    The price of flights usually increases one month prior to the date of departure. Flights are usually cheapest between three ... Read Full Answer >>
  2. Is Colombia an emerging market economy?

    Colombia meets the criteria of an emerging market economy. The South American country has a much lower gross domestic product, ... Read Full Answer >>
  3. What assumptions are made when conducting a t-test?

    The common assumptions made when doing a t-test include those regarding the scale of measurement, random sampling, normality ... Read Full Answer >>
  4. What are some of the more common types of regressions investors can use?

    The most common types of regression an investor can use are linear regressions and multiple linear regressions. Regressions ... Read Full Answer >>
  5. What types of assets lower portfolio variance?

    Assets that have a negative correlation with each other reduce portfolio variance. Variance is one measure of the volatility ... Read Full Answer >>
  6. When is it better to use systematic over simple random sampling?

    Under simple random sampling, a sample of items is chosen randomly from a population, and each item has an equal probability ... Read Full Answer >>
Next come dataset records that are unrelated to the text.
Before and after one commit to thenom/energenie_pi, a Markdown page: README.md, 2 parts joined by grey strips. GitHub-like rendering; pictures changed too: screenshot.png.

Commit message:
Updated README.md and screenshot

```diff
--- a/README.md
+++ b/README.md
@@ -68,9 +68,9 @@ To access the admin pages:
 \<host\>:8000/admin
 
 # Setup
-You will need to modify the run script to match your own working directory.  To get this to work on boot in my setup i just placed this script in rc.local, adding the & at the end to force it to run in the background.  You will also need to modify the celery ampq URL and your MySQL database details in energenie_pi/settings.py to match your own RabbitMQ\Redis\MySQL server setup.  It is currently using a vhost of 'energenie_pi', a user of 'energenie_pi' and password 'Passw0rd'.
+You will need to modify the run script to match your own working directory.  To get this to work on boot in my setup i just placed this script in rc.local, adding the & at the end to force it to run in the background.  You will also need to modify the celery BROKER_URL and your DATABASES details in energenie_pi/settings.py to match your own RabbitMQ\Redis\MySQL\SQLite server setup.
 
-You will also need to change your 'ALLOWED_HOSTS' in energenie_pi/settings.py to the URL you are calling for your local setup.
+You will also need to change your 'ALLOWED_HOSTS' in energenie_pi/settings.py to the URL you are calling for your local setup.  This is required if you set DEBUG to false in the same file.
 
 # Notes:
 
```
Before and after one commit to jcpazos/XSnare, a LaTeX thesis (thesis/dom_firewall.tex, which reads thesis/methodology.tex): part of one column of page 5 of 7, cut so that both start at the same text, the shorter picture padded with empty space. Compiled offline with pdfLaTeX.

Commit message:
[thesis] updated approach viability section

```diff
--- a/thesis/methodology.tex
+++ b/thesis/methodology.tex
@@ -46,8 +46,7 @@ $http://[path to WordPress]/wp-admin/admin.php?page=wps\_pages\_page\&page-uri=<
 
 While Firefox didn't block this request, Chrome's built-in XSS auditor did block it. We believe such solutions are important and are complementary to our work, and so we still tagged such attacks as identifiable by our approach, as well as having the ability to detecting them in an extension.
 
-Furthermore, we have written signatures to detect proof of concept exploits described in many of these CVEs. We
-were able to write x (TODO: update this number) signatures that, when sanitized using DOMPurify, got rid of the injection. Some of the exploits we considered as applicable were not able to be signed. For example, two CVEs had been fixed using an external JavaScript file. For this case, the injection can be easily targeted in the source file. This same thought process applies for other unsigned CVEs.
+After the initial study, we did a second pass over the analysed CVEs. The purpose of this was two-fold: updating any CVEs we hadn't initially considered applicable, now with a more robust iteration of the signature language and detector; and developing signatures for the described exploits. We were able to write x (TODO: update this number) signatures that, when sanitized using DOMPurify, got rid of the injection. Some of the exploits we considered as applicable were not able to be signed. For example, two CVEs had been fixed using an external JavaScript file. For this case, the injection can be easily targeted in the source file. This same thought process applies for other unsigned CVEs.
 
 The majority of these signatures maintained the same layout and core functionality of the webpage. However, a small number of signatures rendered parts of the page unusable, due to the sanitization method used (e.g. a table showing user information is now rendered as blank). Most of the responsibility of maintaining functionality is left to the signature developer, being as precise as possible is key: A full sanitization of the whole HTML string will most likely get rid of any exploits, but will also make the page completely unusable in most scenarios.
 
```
You May Also Like

Hot Definitions
  1. Bar Chart

    A style of chart used by some technical analysts, on which, as illustrated below, the top of the vertical line indicates ...
  2. Bullish Engulfing Pattern

    A chart pattern that forms when a small black candlestick is followed by a large white candlestick that completely eclipses ...
  3. Cyber Monday

    An expression used in online retailing to describe the Monday following U.S. Thanksgiving weekend. Cyber Monday is generally ...
  4. Take A Bath

    A slang term referring to the situation of an investor who has experienced a large loss from an investment or speculative ...
  5. Black Friday

    1. A day of stock market catastrophe. Originally, September 24, 1869, was deemed Black Friday. The crash was sparked by gold ...
Trading Center